Once a month half or all of the substrate should be removed and replaced with new substarte, wiping down the inside of your enclosure and disinfect decor with a reptile safe disinfectant.

Always wash your hands, surfaces and equipment with warm water and disinfectant immediately before and after handling or feeding your Leopard Gecko, their food, enclosure and any other equipment.

The Five Animal Welfare Needs

The Animal Welfare Act 2006 means all pet owners have a legal duty of care to their pets. Anyone who is cruel to an animal or is found not to be providing the five animal welfare needs, as listed below, can be fined and sent to prison.

Environment: Pets should be given the correct housing according to its size, this includes shelter, space to exercise. 

Diet: Pets should be offered the correct type and volume of food to cover all their nutritional needs alongside access to clean, fresh water and a secure, comfortable place to rest.

Behaviour: All pets should be allowed to exhibit normal behaviour patterns and should be provided with the facilities to do so.

Health: All animals should be protected from pain, suffering, injury and disease, and given veterinary treatment if they become sick or injured.

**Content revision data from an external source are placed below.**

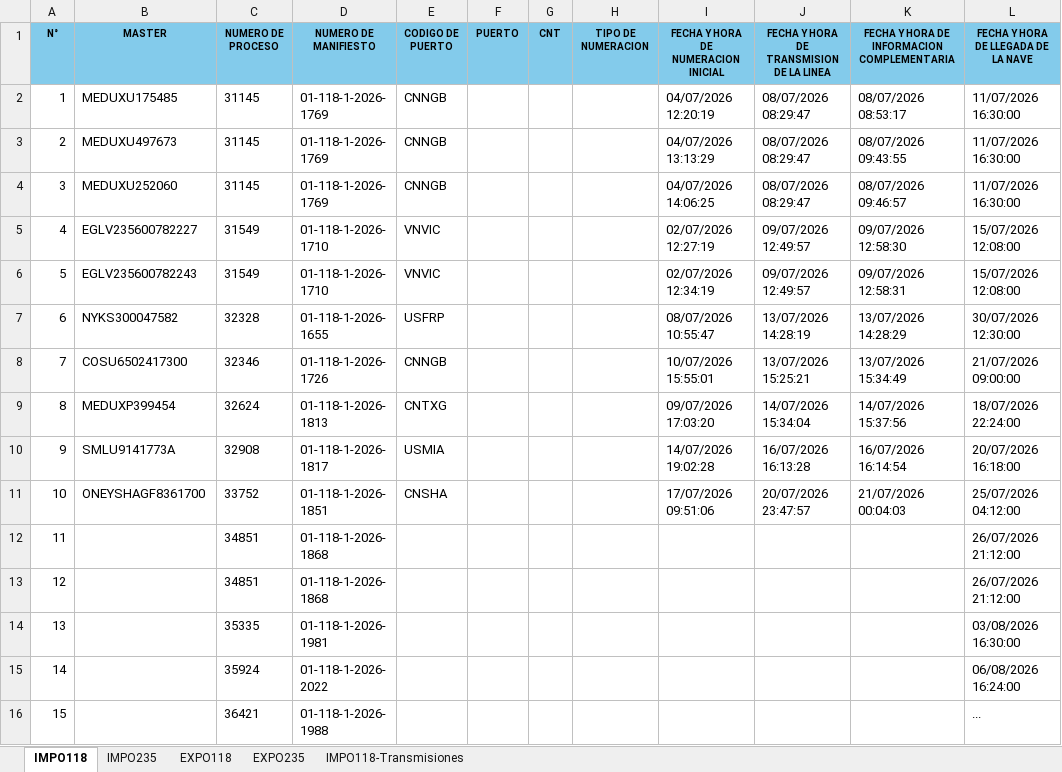
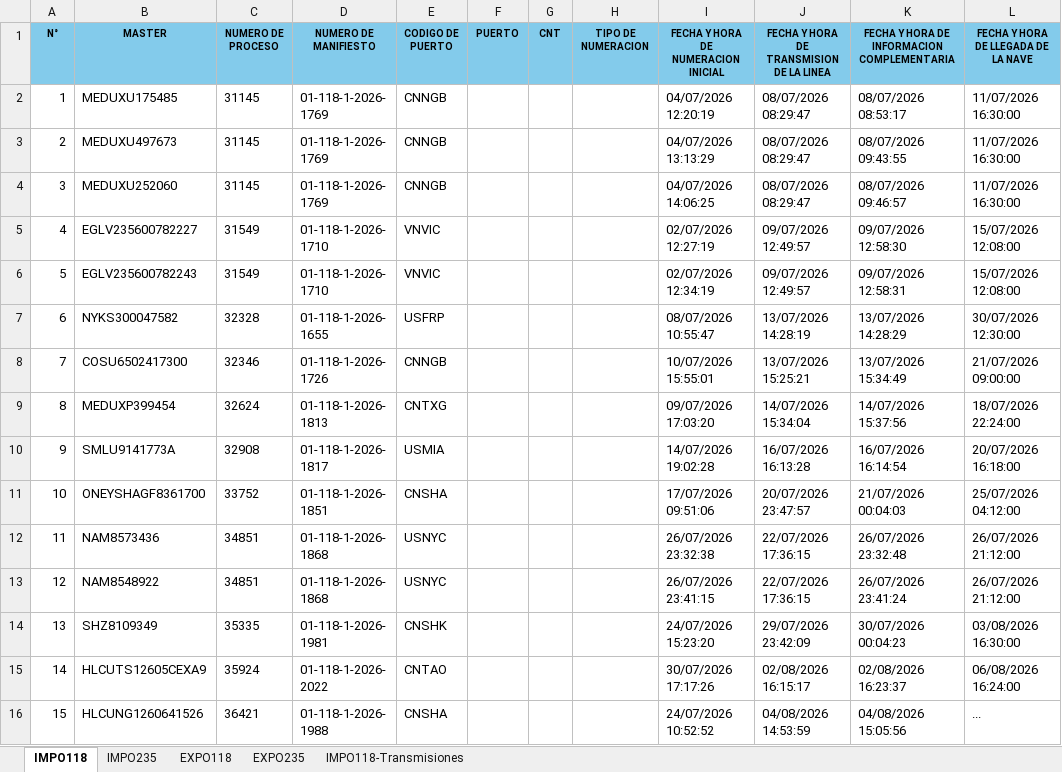
Before and after one commit to Skyseao7/auto, an Excel workbook: output/EIRL ADVANCED LOGISTICS GROUP (ALG).xlsx, sheet IMPO118, drawn as a sheet; only a part is shown; values as stored, in another font and other column widths than the file's, no borders; the diff names each change by its address in the sheet, - before the commit and + after, or states it on an @@ line.

```diff
--- a/output/EIRL ADVANCED LOGISTICS GROUP (ALG).xlsx (sheet IMPO118)
+++ b/output/EIRL ADVANCED LOGISTICS GROUP (ALG).xlsx (sheet IMPO118)
-B12 (MASTER): (empty)
+B12 (MASTER): NAM8573436
-E12:E13 (CODIGO DE PUERTO): (empty)
+E12:E13 (CODIGO DE PUERTO): USNYC
-I12: (empty)
+I12: 26/07/2026 23:32:38
-J12:J13: (empty)
+J12:J13: 22/07/2026 17:36:15
-K12: (empty)
+K12: 26/07/2026 23:32:48
-B13 (MASTER): (empty)
+B13 (MASTER): NAM8548922
-I13: (empty)
+I13: 26/07/2026 23:41:15
-K13: (empty)
+K13: 26/07/2026 23:41:24
-B14 (MASTER): (empty)
+B14 (MASTER): SHZ8109349
-E14 (CODIGO DE PUERTO): (empty)
+E14 (CODIGO DE PUERTO): CNSHK
-I14: (empty)
+I14: 24/07/2026 15:23:20
-J14: (empty)
+J14: 29/07/2026 23:42:09
-K14: (empty)
+K14: 30/07/2026 00:04:23
-B15 (MASTER): (empty)
+B15 (MASTER): HLCUTS12605CEXA9
-E15 (CODIGO DE PUERTO): (empty)
+E15 (CODIGO DE PUERTO): CNTAO
-I15: (empty)
+I15: 30/07/2026 17:17:26
-J15: (empty)
+J15: 02/08/2026 16:15:17
-K15: (empty)
+K15: 02/08/2026 16:23:37
-B16 (MASTER): (empty)
+B16 (MASTER): HLCUNG1260641526
-E16 (CODIGO DE PUERTO): (empty)
+E16 (CODIGO DE PUERTO): CNSHA
-I16: (empty)
+I16: 24/07/2026 10:52:52
-J16: (empty)
+J16: 04/08/2026 14:53:59
-K16: (empty)
+K16: 04/08/2026 15:05:56
```
Also changed, not shown: 3 other files.
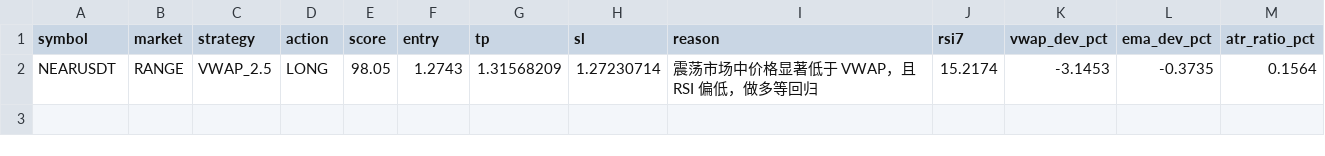
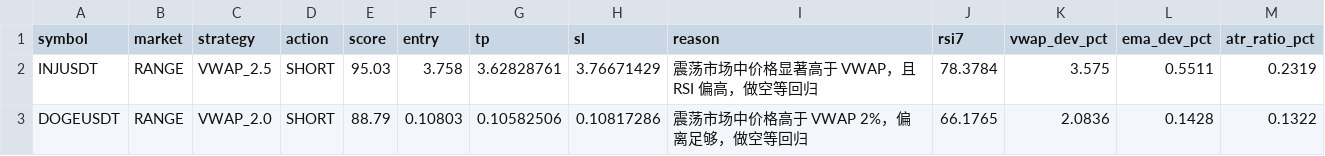
Before and after one commit to jihong0726/Back-Test, a CSV file: reports/market_scan.csv, drawn as a sheet.

```diff
--- a/reports/market_scan.csv
+++ b/reports/market_scan.csv
@@ -1,2 +1,3 @@
 symbol,market,strategy,action,score,entry,tp,sl,reason,rsi7,vwap_dev_pct,ema_dev_pct,atr_ratio_pct
-NEARUSDT,RANGE,VWAP_2.5,LONG,98.05,1.2743,1.31568209,1.27230714,震荡市场中价格显著低于 VWAP，且 RSI 偏低，做多等回归,15.2174,-3.1453,-0.3735,0.1564
+INJUSDT,RANGE,VWAP_2.5,SHORT,95.03,3.758,3.62828761,3.76671429,震荡市场中价格显著高于 VWAP，且 RSI 偏高，做空等回归,78.3784,3.575,0.5511,0.2319
+DOGEUSDT,RANGE,VWAP_2.0,SHORT,88.79,0.10803,0.10582506,0.10817286,震荡市场中价格高于 VWAP 2%，偏离足够，做空等回归,66.1765,2.0836,0.1428,0.1322
```
Also changed, not shown: reports/decision_log.csv, reports/signals.csv, 3 other files.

Company: Some animals require the company of their own kind, whilst others should be kept on their own.